Women are often reduced to objects of desire for men to fight over, whether it is Padmavati of Chittor or Helen of Troy, and subsequently blamed for the ensuing bloodshed.
Our history is littered with examples of this small-mindedness and mean-spiritedness that has led to bitter clashes that have ripped apart the heart and soul of our country. There are too many instances of treachery when traitors chose to fight by the side of the loathed conqueror and betray their own. King Porus was screwed over by Ambi. Prithviraj Chauhan was stabbed in the back by Jaichand. Rawal Ratan Singh and Chittor were let down by Raghav Chetan. And let us not forget that women are often reduced to objects of desire for men to fight over, whether it is Padmavati of Chittor or Helen of Troy, and subsequently blamed for the ensuing bloodshed. This insidious pattern is a recurring motif in every shameful chapter of Indian history. But we still refuse to learn.
A filmmaker’s attempt to resurrect or reinterpret the legend of Padmavati, for better or worse, has brought to the surface simmering passions and buried issues that have cleanly stripped away the glossy veneer of civilization, revealing the rot and ugliness within. History has repeated itself. Once again, a woman is collateral damage in a war that she never chose to fight.
On paper, India is a secular nation and a democracy where everybody is entitled to the same rights. But that is hardly the case.

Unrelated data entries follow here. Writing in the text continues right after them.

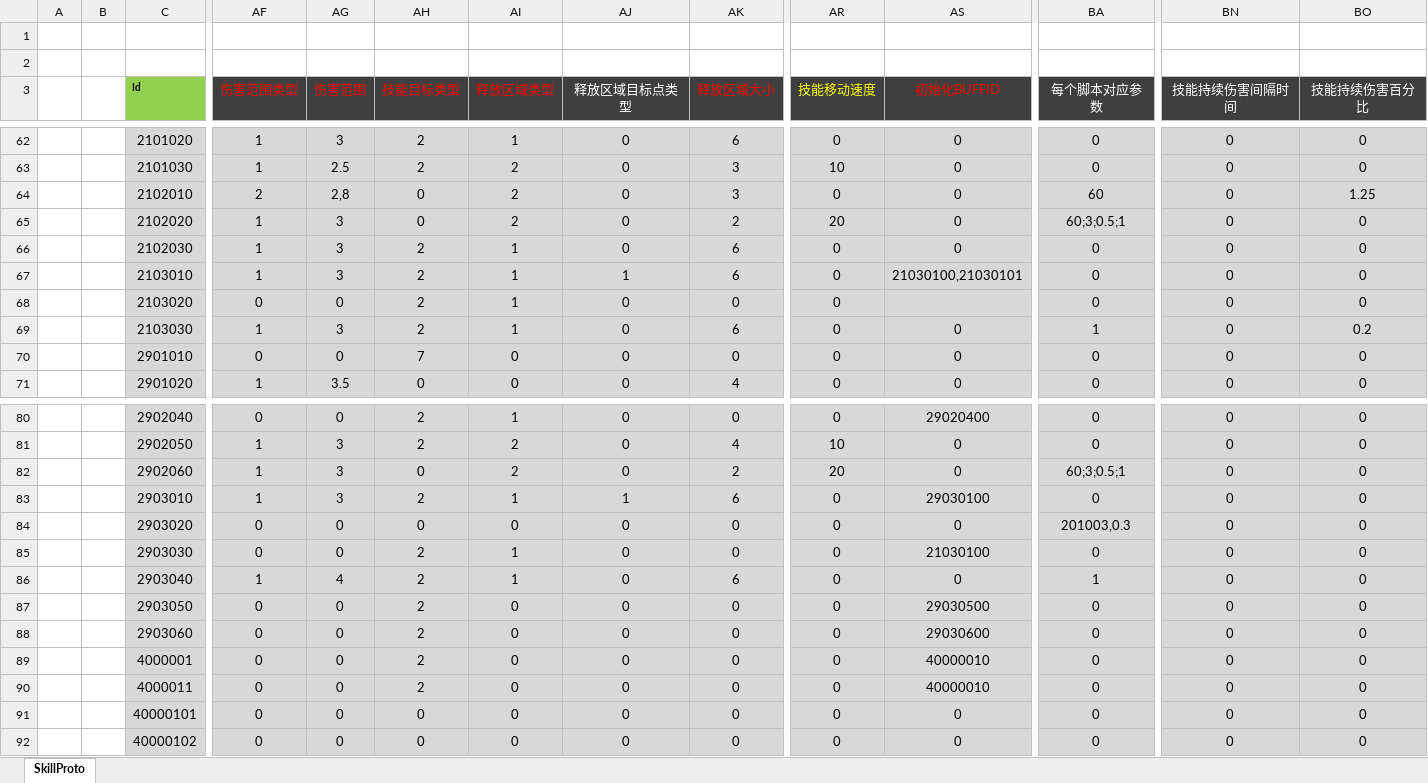
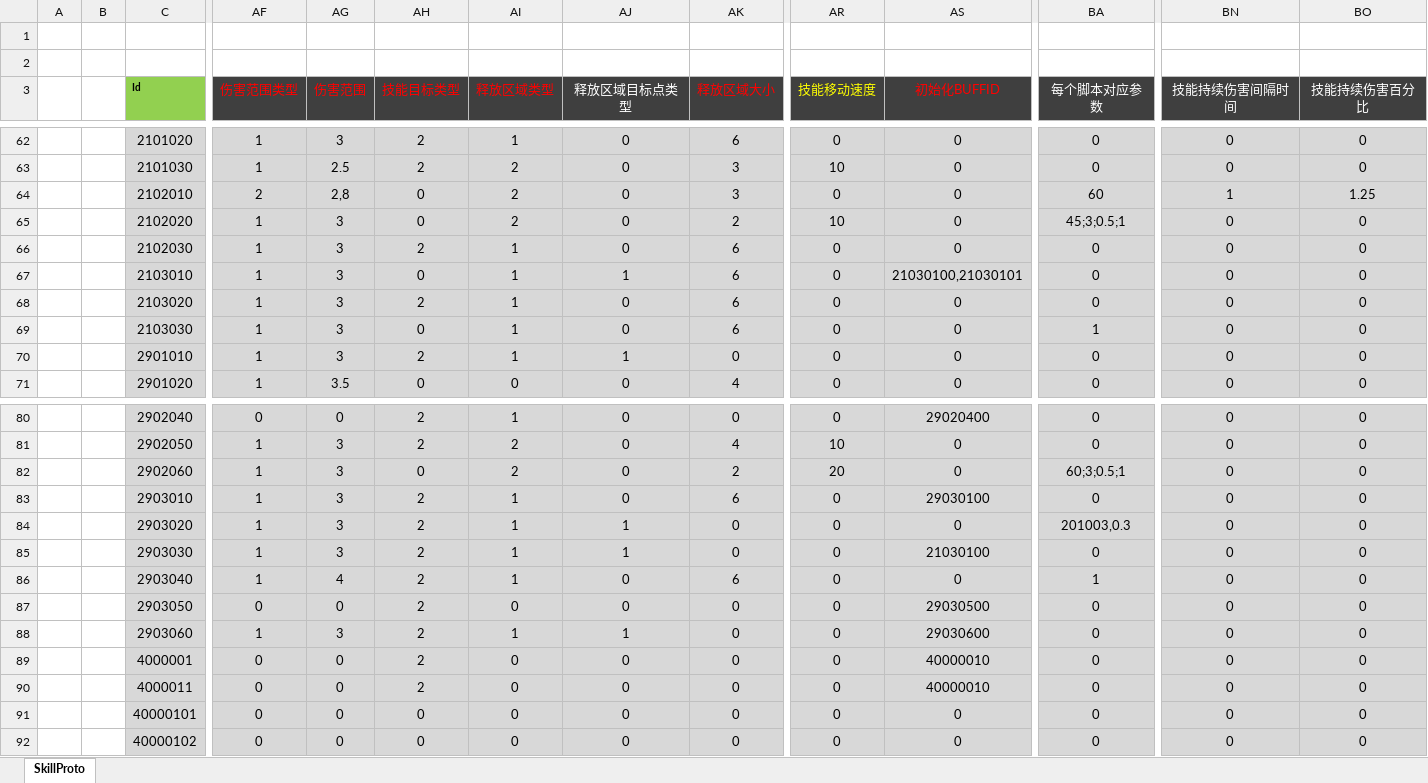
Before and after one commit to csyinghuochong/mengjing, an Excel workbook: Unity/Assets/Config/Excel/SkillConfig.xlsx, sheet SkillProto, drawn as a sheet; only a part is shown, gaps mark what is left out; values as stored, in another font and other column widths than the file's, no borders; the diff names each change by its address in the sheet, - before the commit and + after, or states it on an @@ line.

```diff
--- a/Unity/Assets/Config/Excel/SkillConfig.xlsx (sheet SkillProto)
+++ b/Unity/Assets/Config/Excel/SkillConfig.xlsx (sheet SkillProto)
-BN64 (技能持续伤害间隔时间): 0
+BN64 (技能持续伤害间隔时间): 1
-AR65 (技能移动速度): 20
+AR65 (技能移动速度): 10
-BA65 (每个脚本对应参数): 60;3;0.5;1
+BA65 (每个脚本对应参数): 45;3;0.5;1
-AH67 (技能目标类型): 2
+AH67 (技能目标类型): 0
-AF68 (伤害范围类型): 0
+AF68 (伤害范围类型): 1
-AG68 (伤害范围): 0
+AG68 (伤害范围): 3
-AK68 (释放区域大小): 0
+AK68 (释放区域大小): 6
-AS68 (初始化BUFFID): (empty)
+AS68 (初始化BUFFID): 0
-AH69 (技能目标类型): 2
+AH69 (技能目标类型): 0
-BO69 (技能持续伤害百分比): 0.2
+BO69 (技能持续伤害百分比): 0
-AF70 (伤害范围类型): 0
+AF70 (伤害范围类型): 1
-AG70 (伤害范围): 0
+AG70 (伤害范围): 3
-AH70 (技能目标类型): 7
+AH70 (技能目标类型): 2
-AI70 (释放区域类型): 0
+AI70 (释放区域类型): 1
-AJ70 (释放区域目标点类型): 0
+AJ70 (释放区域目标点类型): 1
-AJ83 (释放区域目标点类型): 1
+AJ83 (释放区域目标点类型): 0
-AF84:AF85 (伤害范围类型): 0
+AF84:AF85 (伤害范围类型): 1
-AG84:AG85 (伤害范围): 0
+AG84:AG85 (伤害范围): 3
-AH84 (技能目标类型): 0
+AH84 (技能目标类型): 2
-AI84 (释放区域类型): 0
+AI84 (释放区域类型): 1
-AJ84:AJ85 (释放区域目标点类型): 0
+AJ84:AJ85 (释放区域目标点类型): 1
-AF88 (伤害范围类型): 0
+AF88 (伤害范围类型): 1
-AG88 (伤害范围): 0
+AG88 (伤害范围): 3
-AI88 (释放区域类型): 0
+AI88 (释放区域类型): 1
-AJ88 (释放区域目标点类型): 0
+AJ88 (释放区域目标点类型): 1
```
Also changed, not shown: Unity/Assets/Config/Excel/EffectConfig.xlsx, 16 other files.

Our land is as divided as it always was and we are still ready to fight each other to the death over religion, caste, gender, and ideological differences. Men are still ruled by all-consuming egos and too many women pay the price with their lives.
Yet Padmavati is also a tale of enduring hope, and the cornerstone of her legacy is that even when her world went to hell, she looked doom in the eye and did not even blink. Instead she made a choice to turn her back on the greed, hatred, and violence that had consumed her life and departed with the same grace and dignity with which she had lived. It is not enough to remember Rani Padmavati. We owe it not just to her but the other brave men and women who came before and after, to soldier on in the face of ever-present adversity; to survive and create a better India and a safer world for our children to inherit, where everyone irrespective of social background or sex enjoys the same rights both on paper as well as in practical life. It is the only worthy way to honour the memory of Rani Padmavati.

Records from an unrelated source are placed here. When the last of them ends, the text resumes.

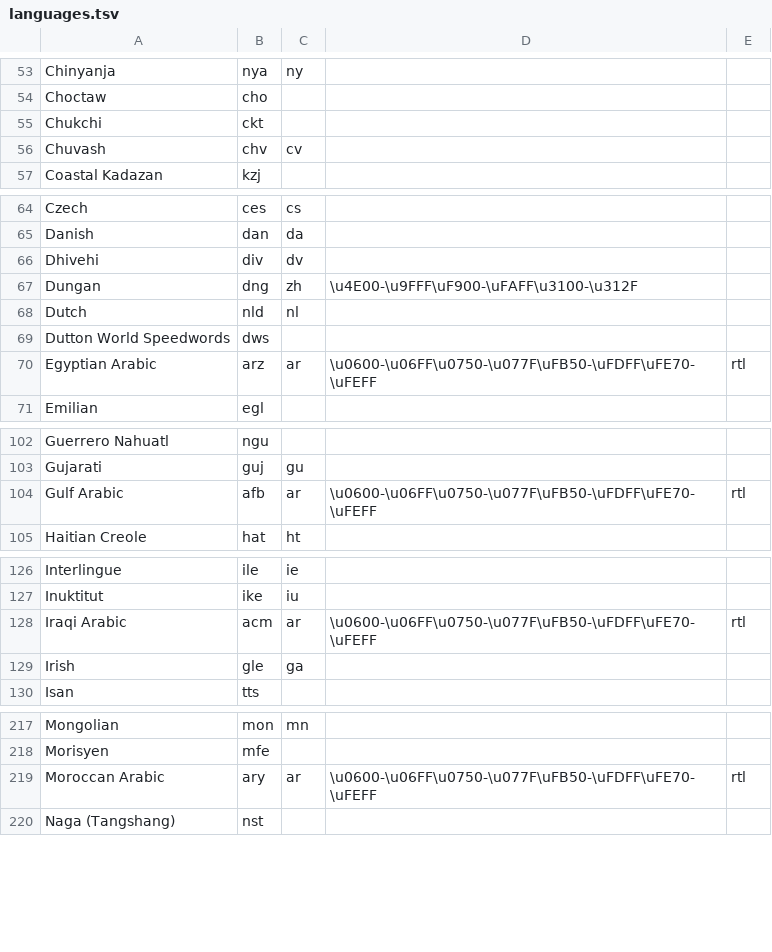
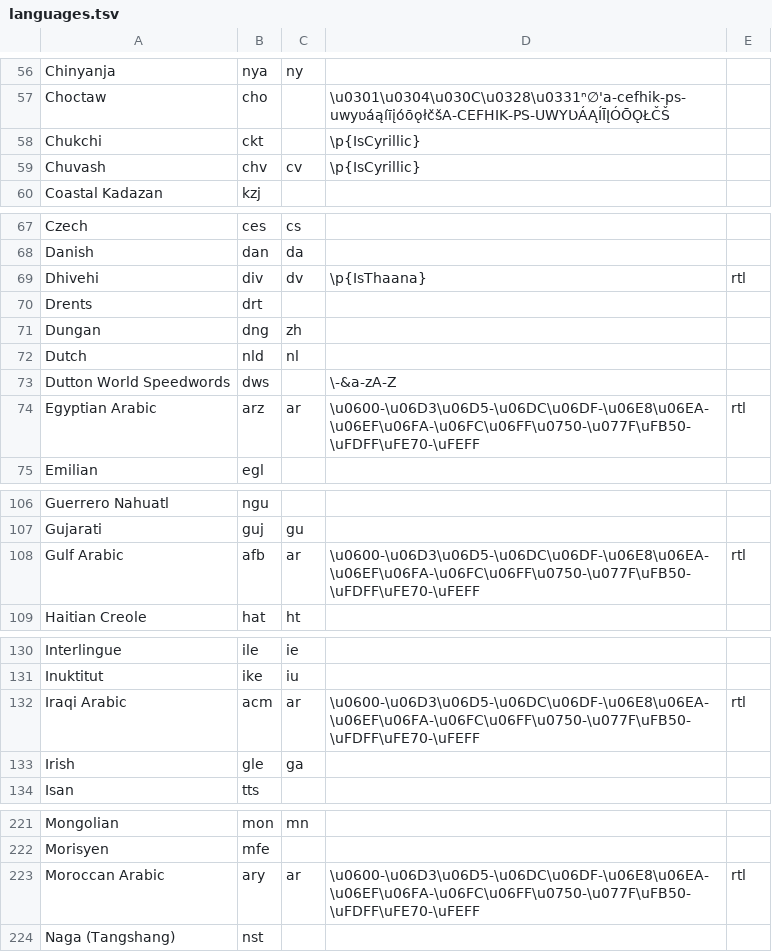
Before and after one commit to willplatt/LearnTatoeba, a TSV file: languages.tsv, drawn as a sheet; only a part is shown, gaps mark what is left out; addresses are those after the commit; the diff covers the shown part only; the diff names each change by its address in the sheet, - before the commit and + after, or states it on an @@ line.

```diff
--- a/languages.tsv
+++ b/languages.tsv
-D57: (empty)
+D57: \u0301\u0304\u030C\u0328\u0331ⁿ∅'a-cefhik-ps-uwyʋáąíīįóōǫłčšA-CEFHIK-PS-UWYƲÁĄÍĪĮÓŌǪŁČŠ
-D58:D59: (empty)
+D58:D59: \p{IsCyrillic}
-D69: (empty)
+D69: \p{IsThaana}
-E69: (empty)
+E69: rtl
+row 70: Drents | drt
-D71: \u4E00-\u9FFF\uF900-\uFAFF\u3100-\u312F
+D71: (empty)
-D73: (empty)
+D73: \-&a-zA-Z
-D74: \u0600-\u06FF\u0750-\u077F\uFB50-\uFDFF\uFE70-\uFEFF
+D74: \u0600-\u06D3\u06D5-\u06DC\u06DF-\u06E8\u06EA-\u06EF\u06FA-\u06FC\u06FF\u0750-\u077F\uFB50-\uFDFF\uFE70-\uFEFF
-D108: \u0600-\u06FF\u0750-\u077F\uFB50-\uFDFF\uFE70-\uFEFF
+D108: \u0600-\u06D3\u06D5-\u06DC\u06DF-\u06E8\u06EA-\u06EF\u06FA-\u06FC\u06FF\u0750-\u077F\uFB50-\uFDFF\uFE70-\uFEFF
-D132: \u0600-\u06FF\u0750-\u077F\uFB50-\uFDFF\uFE70-\uFEFF
+D132: \u0600-\u06D3\u06D5-\u06DC\u06DF-\u06E8\u06EA-\u06EF\u06FA-\u06FC\u06FF\u0750-\u077F\uFB50-\uFDFF\uFE70-\uFEFF
-D223: \u0600-\u06FF\u0750-\u077F\uFB50-\uFDFF\uFE70-\uFEFF
+D223: \u0600-\u06D3\u06D5-\u06DC\u06DF-\u06E8\u06EA-\u06EF\u06FA-\u06FC\u06FF\u0750-\u077F\uFB50-\uFDFF\uFE70-\uFEFF
```
Also changed, not shown: 3 added rows and 30 edited cells elsewhere in this file, 1 other file.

Anuja Chandramouli is the bestselling author of Arjuna: Saga of a Pandava Warrior - Prince. Her articles, short stories and book reviews appear in various publications like The New Indian Express, The Hindu, and Femina. Her latest books are Kartikeya: The Destroyer’s Son, Prithviraj Chauhan: The Emperor of Hearts and Padmavati: The Burning Queen.